If The Santa Clause came just before my switch to moody, miserable teenager, Jingle All the Way came just after it. I have no fond memories of it. I’ve seen it, but probably not in 15 years. This was a lame Christmas movie for the lamestain generation after mine. But could I, too, enjoy it in some way if I applied myself?

Released at the same time that the country was undergoing a deep and uncontrollable Tickle Me Elmo mood swingJingle sees Arnold Schwarzenegger as a typical American dad (suspension of disbelief engaged…) who missed out on his son Jamie’s (Young Anakin Skywalker Jake Lloyd) karate purple belt ceremony. To make up for being a shit father, he decides to buy the kid a TurboMan action figure, a toy that he was already supposed to have bought weeks ago on his wife’s (Rita Wilson) instruction. Meanwhile, a super-grabby neighbor played by Phil Hartman makes a play for the neglected Rita Wilson, as Arnie and mailman Sinbad run around town trying to track down the universally sold out toy.

It’s a bad film, of course it is. So is The Santa Clause. So is Home Alone. I’d remembered it in scraps as an awful, safe, Disneyfied cornball triumph story, but re-watching it, it’s a lot saucier than I remembered.

The film basically starts off with a series of Phil Hartman dick jokes, and moves forward with crazy post office employee jokes (that was a thing in the 90s, remember?), Unabomber and mailbomb jokes, Rodney King jokes, a drunken reindeer, more midget jokes than an 80s WWF fight card, drinking away the pain of a life ruined by bad fathers, an entire chase scene that ends in a pedophile gag setpiece in a ball pit, as well as Young Anakin Skywalker hitting the sauce (he must have seen into his own yippie-destroyed future).

While the film ends in a typical flurry of Hollywood family fluff (aside from Phil Hartman trying to force himself on Rita Wilson and getting El Kabonged with a mug of Egg Nog), those are all jokes at a subterranean Christmas spirit level that I can get firmly behind.
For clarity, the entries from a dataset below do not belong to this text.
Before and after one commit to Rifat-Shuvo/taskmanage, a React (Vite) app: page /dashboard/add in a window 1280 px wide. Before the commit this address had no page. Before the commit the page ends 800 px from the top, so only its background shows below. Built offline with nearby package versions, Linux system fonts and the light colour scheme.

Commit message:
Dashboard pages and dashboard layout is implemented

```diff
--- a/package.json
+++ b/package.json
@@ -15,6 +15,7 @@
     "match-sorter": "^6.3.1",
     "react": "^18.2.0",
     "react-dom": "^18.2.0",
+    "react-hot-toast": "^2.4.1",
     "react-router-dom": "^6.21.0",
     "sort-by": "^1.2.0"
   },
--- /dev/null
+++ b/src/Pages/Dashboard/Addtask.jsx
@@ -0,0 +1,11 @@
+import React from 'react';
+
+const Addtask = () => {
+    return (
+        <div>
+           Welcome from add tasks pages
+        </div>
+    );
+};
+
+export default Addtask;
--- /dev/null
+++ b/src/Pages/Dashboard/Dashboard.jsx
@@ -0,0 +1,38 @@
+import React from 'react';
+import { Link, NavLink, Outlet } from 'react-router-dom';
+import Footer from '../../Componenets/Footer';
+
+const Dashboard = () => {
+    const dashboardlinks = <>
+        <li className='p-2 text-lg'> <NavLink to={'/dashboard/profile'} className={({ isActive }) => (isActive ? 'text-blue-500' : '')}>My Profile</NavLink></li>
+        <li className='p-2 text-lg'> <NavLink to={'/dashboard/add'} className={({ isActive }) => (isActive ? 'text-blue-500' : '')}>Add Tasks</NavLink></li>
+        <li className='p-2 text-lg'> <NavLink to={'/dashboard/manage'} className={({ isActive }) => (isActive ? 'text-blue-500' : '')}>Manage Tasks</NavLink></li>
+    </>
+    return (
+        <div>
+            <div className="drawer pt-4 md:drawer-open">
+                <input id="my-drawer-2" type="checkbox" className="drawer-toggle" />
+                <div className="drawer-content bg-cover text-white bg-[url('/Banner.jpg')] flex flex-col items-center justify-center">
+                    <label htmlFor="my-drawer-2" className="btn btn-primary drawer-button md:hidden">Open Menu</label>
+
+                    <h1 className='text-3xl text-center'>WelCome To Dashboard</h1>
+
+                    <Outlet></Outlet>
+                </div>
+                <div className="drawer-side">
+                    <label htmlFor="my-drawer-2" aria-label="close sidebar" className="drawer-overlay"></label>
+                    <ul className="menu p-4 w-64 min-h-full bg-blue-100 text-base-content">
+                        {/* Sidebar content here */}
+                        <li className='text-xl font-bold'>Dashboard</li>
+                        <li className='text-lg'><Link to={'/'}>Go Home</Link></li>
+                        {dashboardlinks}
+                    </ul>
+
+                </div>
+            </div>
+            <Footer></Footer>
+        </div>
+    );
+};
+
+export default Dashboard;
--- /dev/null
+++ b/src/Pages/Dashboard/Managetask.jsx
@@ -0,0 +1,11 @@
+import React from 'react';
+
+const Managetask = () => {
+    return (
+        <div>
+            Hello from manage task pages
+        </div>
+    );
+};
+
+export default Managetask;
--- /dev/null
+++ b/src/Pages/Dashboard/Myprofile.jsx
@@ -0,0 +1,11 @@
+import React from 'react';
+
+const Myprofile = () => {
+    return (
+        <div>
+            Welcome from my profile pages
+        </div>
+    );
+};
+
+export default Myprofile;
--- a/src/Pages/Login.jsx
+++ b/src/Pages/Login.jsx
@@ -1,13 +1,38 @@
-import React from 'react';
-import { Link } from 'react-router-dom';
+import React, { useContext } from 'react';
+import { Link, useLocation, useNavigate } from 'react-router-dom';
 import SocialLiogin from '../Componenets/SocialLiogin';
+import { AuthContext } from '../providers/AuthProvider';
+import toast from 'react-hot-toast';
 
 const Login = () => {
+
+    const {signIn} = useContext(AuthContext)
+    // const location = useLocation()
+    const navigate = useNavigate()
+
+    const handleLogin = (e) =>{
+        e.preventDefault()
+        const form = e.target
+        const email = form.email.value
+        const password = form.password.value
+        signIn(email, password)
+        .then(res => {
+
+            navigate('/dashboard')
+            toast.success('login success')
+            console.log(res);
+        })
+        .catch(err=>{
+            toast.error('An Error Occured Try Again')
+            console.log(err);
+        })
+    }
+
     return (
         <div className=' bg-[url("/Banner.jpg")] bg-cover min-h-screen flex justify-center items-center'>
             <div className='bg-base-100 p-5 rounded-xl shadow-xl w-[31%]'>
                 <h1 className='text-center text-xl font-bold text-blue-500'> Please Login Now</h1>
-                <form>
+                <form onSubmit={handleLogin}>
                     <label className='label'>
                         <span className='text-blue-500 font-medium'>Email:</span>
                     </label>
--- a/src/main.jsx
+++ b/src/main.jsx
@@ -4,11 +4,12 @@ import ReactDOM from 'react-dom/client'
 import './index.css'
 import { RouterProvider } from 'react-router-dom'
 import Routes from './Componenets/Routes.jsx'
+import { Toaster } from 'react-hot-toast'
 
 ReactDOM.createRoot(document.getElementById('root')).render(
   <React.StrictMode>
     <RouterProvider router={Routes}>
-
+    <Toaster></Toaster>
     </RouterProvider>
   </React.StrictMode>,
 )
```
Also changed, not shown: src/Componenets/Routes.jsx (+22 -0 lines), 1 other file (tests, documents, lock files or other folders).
Throw in a seriously impressive set of cameos from Martin Mull, Richard Moll (Bull from Night Court), Yeardley Smith (Lisa Simpson), Laraine Newman, Harvey Korman, Chris Parnell, Danny Woodburn (Mickey from Seinfeld), Paul Wight (aka The Big Show) and Curtis Armstrong (Booger from Revenge of the Nerds), and I found that, yeah, I can actually enjoy this movie. Not wholeheartedly, fully accepting of the WAH-WAAH-WAAAH jokes like I can with The Santa Clause, but it’s enough to work on some level. Enough to make me a Christmastime poseur anyway.